In the evening, the place looks shut from the outside, and you have to ring the bell to get in. Once upstairs, however, you enter a series of dining-rooms packed with noisy diners and bustling waiters. The wine list - scrawled in Biro and pencil - will thrill Rioja fans, with a huge variety in the pounds 5-pounds 25 range. Specialities include patatas a la riojana (potatoes fried with pork, spicy chorizo, garlic and paprika), and pichon relleno de pasas y pinones (pigeon stuffed with raisins and pine kernels).

Sunday lunchtime is a good time to go to the Casa de Aragon (Plaza Republica do Argontina 6), when some of the women wear the traditional long, full velvet dresses with silk sashes. Despite its spectacular mountain scenery, rich history and Mudejar architecture, Aragon receives relatively few foreign visitors, and it is worth visiting this club to get an idea of what the region has to offer.

You can choose from several set menus in the very popular restaurant. The best-known Aragonese dishes include pollo al chilindron, which is chicken cooked with roasted peppers, tomatoes and onions, and perdiz escabechada (marinated partridge). If you just want a snack at the bar, try the local morcilla or black pudding, which is made with pine kernels and rice, or torreznos (fried strips of belly pork). A jug of robust red wine is the usual accompaniment, or you could try a rose from the Borja vineyards.

Next stop, the Circulo Catalan (Plaza de Espana 6), which sadly does not reflect the dynamism of the region, and is decorated throughout in a dull brown, rather than the breezy Mediterranean white and blue one might expect. You can sign up for classes in Catalan, and are invited to practise your sardana dance steps in the Retiro Park on Sundays.

Although the restaurant menu features local specialities such as suquet (seafood stew) and escalivada (roasted vegetables), you will find more inventive dishes and a much livelier atmosphere at Paradis Madrid (Marques de Cubas 14), which also stocks a good selection of Catalan wines.

Moving down the coast, head for the Casa de Valencla (Paseo del Pintor Rosales 58), where, not surprisingly, the restaurant is one big paella- fest. One of the most exquisite dishes is arroz a banda, where the rice is cooked in a rich stock and served separately from the fish.

This is only a selection of Madrid's regional clubs, and you have eaten your way around only half the country, but Andalusia, Extremadura and the two Castiles (not to mention the Balearic and Canary Islands) will have to wait for the next visit to Spain's capital city.

How to get there: British Airways (0345 222111) and Iberia (0171- 830 0011) fly from Heathrow, Gatwick and Manchester to Madrid, whereas Debonair (0500 146200) flies from Luton and Aerolineas Argentinas flies from Heathrow.

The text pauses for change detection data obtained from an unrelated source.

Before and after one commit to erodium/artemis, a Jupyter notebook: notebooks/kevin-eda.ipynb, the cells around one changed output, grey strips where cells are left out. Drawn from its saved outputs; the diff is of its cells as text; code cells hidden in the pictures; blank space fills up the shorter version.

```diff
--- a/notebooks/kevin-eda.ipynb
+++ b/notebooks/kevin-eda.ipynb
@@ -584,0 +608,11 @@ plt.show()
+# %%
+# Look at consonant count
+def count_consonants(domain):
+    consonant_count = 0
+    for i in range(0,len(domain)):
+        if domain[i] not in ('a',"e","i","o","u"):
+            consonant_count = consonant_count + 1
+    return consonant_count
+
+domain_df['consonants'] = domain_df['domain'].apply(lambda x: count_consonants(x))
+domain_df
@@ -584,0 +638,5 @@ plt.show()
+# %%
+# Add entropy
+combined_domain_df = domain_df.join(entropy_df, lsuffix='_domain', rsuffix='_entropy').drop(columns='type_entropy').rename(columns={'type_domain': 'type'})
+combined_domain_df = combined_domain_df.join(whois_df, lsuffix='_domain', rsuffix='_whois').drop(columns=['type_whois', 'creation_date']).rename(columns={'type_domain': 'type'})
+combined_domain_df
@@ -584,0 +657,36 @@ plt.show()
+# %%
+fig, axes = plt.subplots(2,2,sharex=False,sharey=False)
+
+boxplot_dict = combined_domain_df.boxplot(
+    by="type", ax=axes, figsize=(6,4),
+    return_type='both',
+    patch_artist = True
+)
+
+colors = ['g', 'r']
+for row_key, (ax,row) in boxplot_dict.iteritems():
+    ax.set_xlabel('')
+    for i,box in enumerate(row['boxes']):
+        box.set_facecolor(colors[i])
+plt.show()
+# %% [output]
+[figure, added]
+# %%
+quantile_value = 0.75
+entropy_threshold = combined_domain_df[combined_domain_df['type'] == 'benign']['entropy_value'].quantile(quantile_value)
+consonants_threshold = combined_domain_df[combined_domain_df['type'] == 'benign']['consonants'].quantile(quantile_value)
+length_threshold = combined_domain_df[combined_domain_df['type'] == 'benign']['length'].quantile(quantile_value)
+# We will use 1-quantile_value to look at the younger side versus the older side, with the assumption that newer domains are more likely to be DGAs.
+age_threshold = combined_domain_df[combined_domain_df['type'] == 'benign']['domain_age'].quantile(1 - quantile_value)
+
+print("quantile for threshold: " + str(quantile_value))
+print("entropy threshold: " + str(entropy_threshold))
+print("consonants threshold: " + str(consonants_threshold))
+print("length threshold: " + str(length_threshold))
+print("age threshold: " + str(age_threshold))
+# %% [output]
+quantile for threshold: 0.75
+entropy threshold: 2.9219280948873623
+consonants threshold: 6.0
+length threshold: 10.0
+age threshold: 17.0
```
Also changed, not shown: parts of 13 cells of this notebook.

The lowest fare is likely to be on the latter airline, for around pounds 111 through agents such as Air Tickets Direct (0990 320321). Madrid's airport, Barajas, is 10 miles east of the city centre. Buses to the centre leave every 15 minutes, for a fare of around pounds 2. A taxi ride costs around pounds 10.

Who to ask: The Spanish Tourist Office is at 22-23 Manchester Square, London W1M 5AP (0171-486 8077; brochure-line 0891 669920). Open 9.15am- 4.15pm, Monday-Friday. Nearest tube: Bond Street.

The main tourist office in Madrid is on the Plaza Mayor (266 5477); others can be found at the airport arrivals hall, and at Chamartin station. Most museums and galleries are closed on Mondays.